[Before-and-after page screenshots]
^^^^^^^^

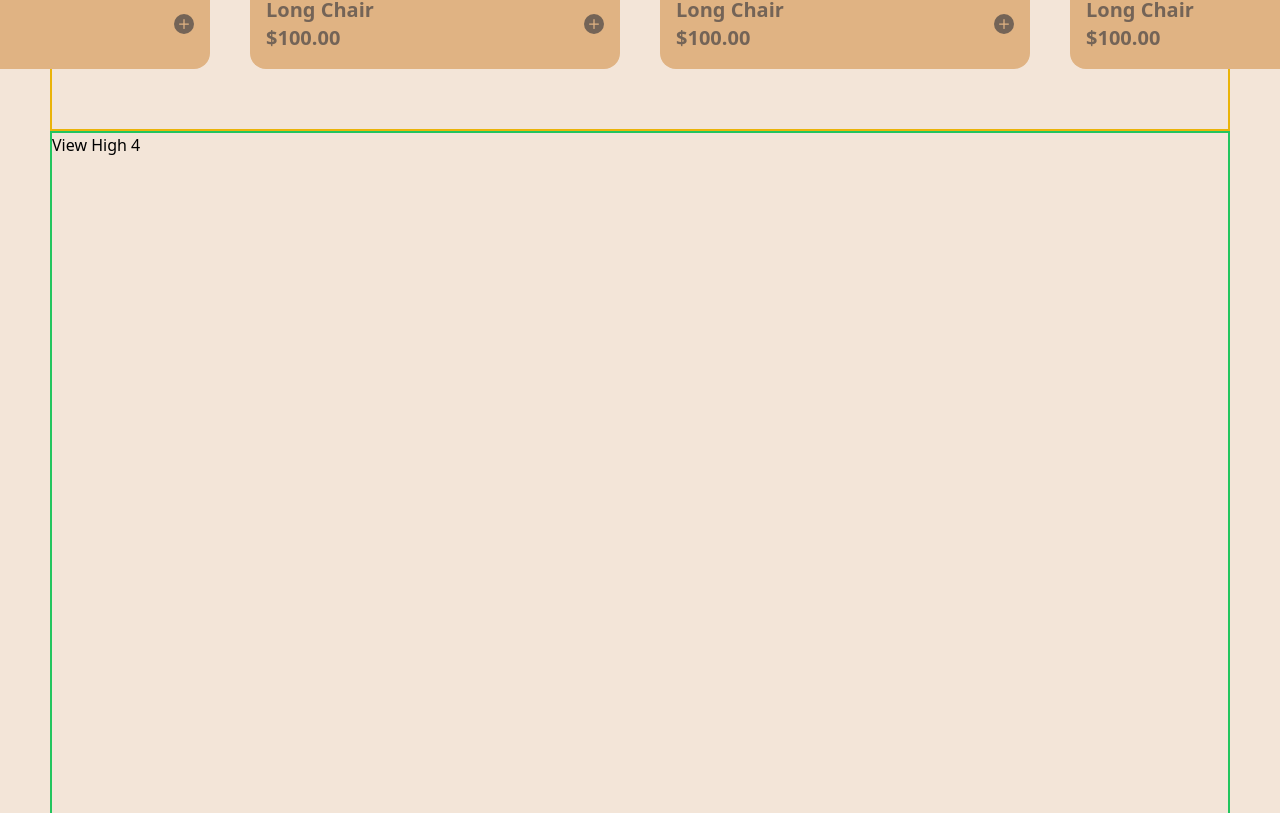
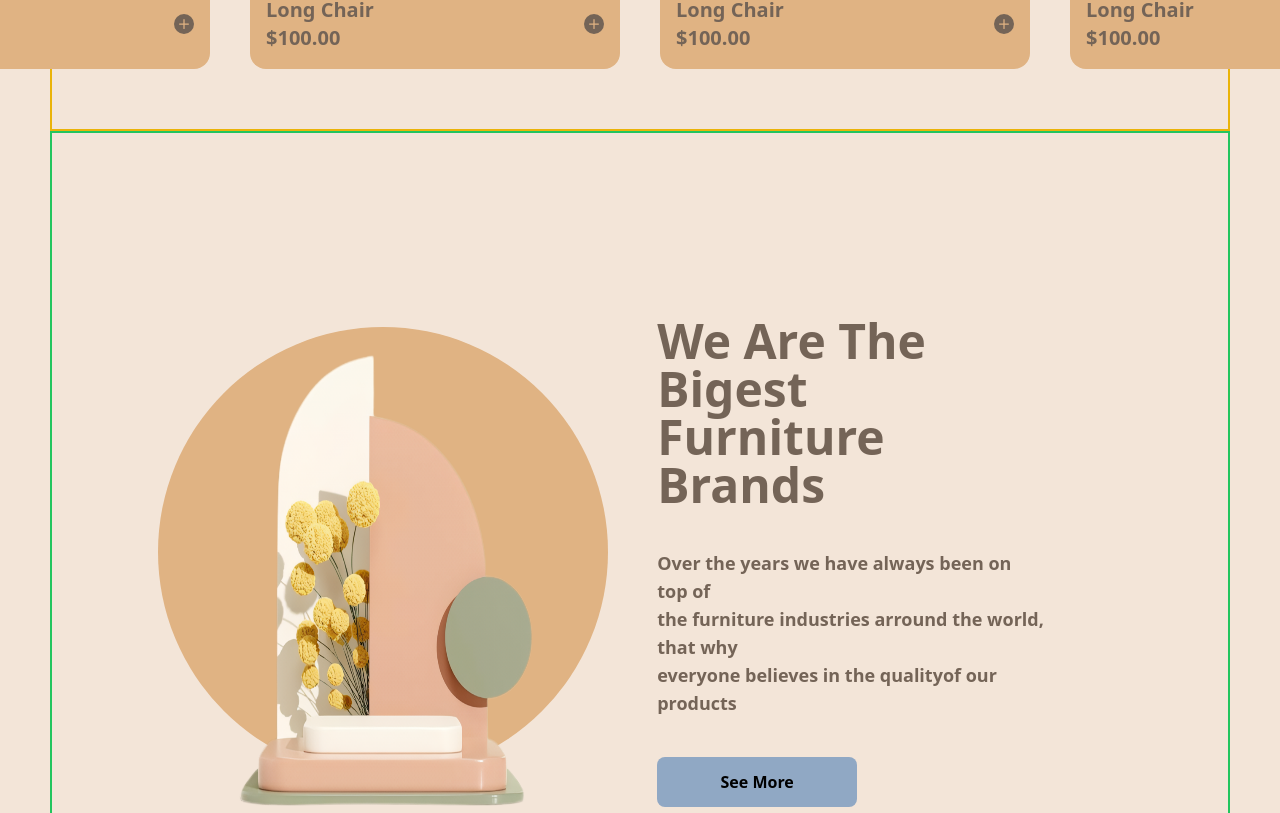
Before and after one commit to Aldyfaisal80/T10-furniture-store, a React (Vite) app: page / in a window 1280 px wide. Shown: the part 3887-4700 px from the top of the page. Built offline with nearby package versions, Linux system fonts and the light colour scheme.

Commit message:
modified : content make a main display product

```diff
--- a/src/components/fragments/Content.jsx
+++ b/src/components/fragments/Content.jsx
@@ -14,6 +14,7 @@ import vh3Product5 from "../../../public/assets/images/card-product5.png"
 import vh3Product6 from "../../../public/assets/images/card-product6.png"
 import vh3Product7 from "../../../public/assets/images/card-product7.png"
 import vh3Product8 from "../../../public/assets/images/card-product8.png"
+import MainProduct from "../../../public/assets/images/img footer.png"
 
 
 import { FaTruckFast } from "react-icons/fa6";
@@ -242,8 +243,19 @@ export default function Content() {
                     </div>
                 </div>
             </div>
-            <div className="w-full h-screen border-2 border-green-500">
-                <h1>View High 4</h1>
+            <div className="w-full p-[120px] border-2 border-green-500">
+                <div className="w-full flex justify-center items-center">
+                    <div className="w-[45%] flex flex-col justify-center items-center relative">
+                        <div className="flex justify-center items-center w-[450px] h-[450px] rounded-full bg-primary-brown mt-[-20px]">
+                        </div>
+                        <img src={MainProduct} alt="" className="w-[590px] h-[590px] absolute top-[-50px]" />
+                    </div>
+                    <div className="w-[55%] flex flex-col gap-10 p-16">
+                        <h1 className="text-5xl text-font-color font-bold">We Are The Bigest <br /> Furniture Brands</h1>
+                        <p className="text-lg text-font-color font-semibold">Over the years we have always been on top of <br /> the furniture industries arround the world, that why <br /> everyone believes in the qualityof our products </p>
+                        <button className="w-[200px] h-[50px] bg-primary-blue text-black font-bold rounded-lg">See More</button>
+                    </div>
+                </div>
             </div>
         </div>
     )
```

^^^^^^^^

*TASK TO COMPLETE*. Which lines above include the string "assets"? Show them.

*ANSWER SECTION*.
@@ -14,6 +14,7 @@ import vh3Product5 from "../../../public/assets/images/card-product5.png"
 import vh3Product6 from "../../../public/assets/images/card-product6.png"
 import vh3Product7 from "../../../public/assets/images/card-product7.png"
 import vh3Product8 from "../../../public/assets/images/card-product8.png"
+import MainProduct from "../../../public/assets/images/img footer.png"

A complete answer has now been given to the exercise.